*Instructions to follow*. Report every line below that holds the word "rows".

(Content revision data)
^^^^^^^^

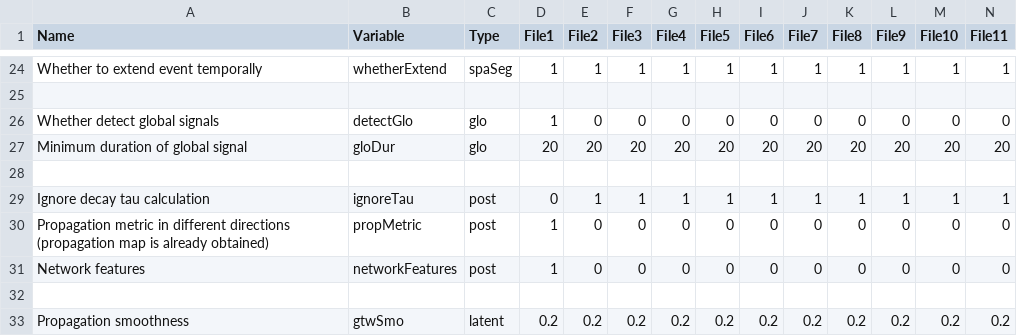
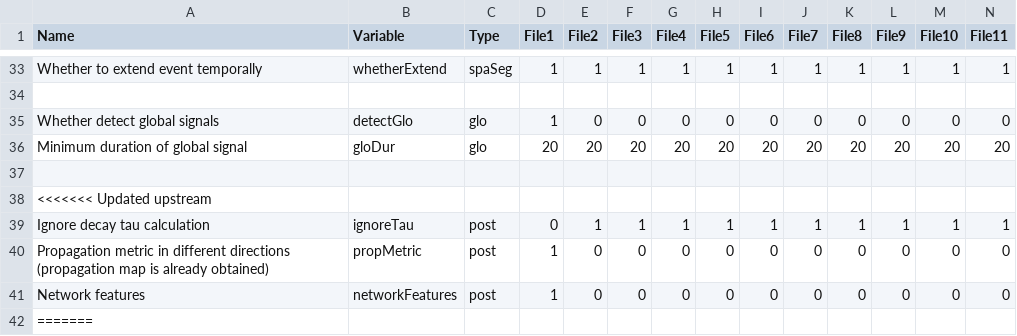
Before and after one commit to Squirrelooooop/AQuA2, a CSV file: cfg/parameters_for_batch.csv, drawn as a sheet; only a part is shown, gaps mark what is left out; the shorter side is filled out with more unchanged rows; rows hold the shown columns only; the diff covers the shown part only; the diff names each change by its address in the sheet, - before the commit and + after, or states it on an @@ line.

```diff
--- a/cfg/parameters_for_batch.csv
+++ b/cfg/parameters_for_batch.csv
+row 38: <<<<<<< Updated upstream
+row 42: =======
```
Also changed, not shown: 18 added rows elsewhere in this file, 1 other file.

^^^^^^^^

*Answer space*.
Before and after one commit to Squirrelooooop/AQuA2, a CSV file: cfg/parameters_for_batch.csv, drawn as a sheet; only a part is shown, gaps mark what is left out; the shorter side is filled out with more unchanged rows; rows hold the shown columns only; the diff covers the shown part only; the diff names each change by its address in the sheet, - before the commit and + after, or states it on an @@ line.
Also changed, not shown: 18 added rows elsewhere in this file, 1 other file.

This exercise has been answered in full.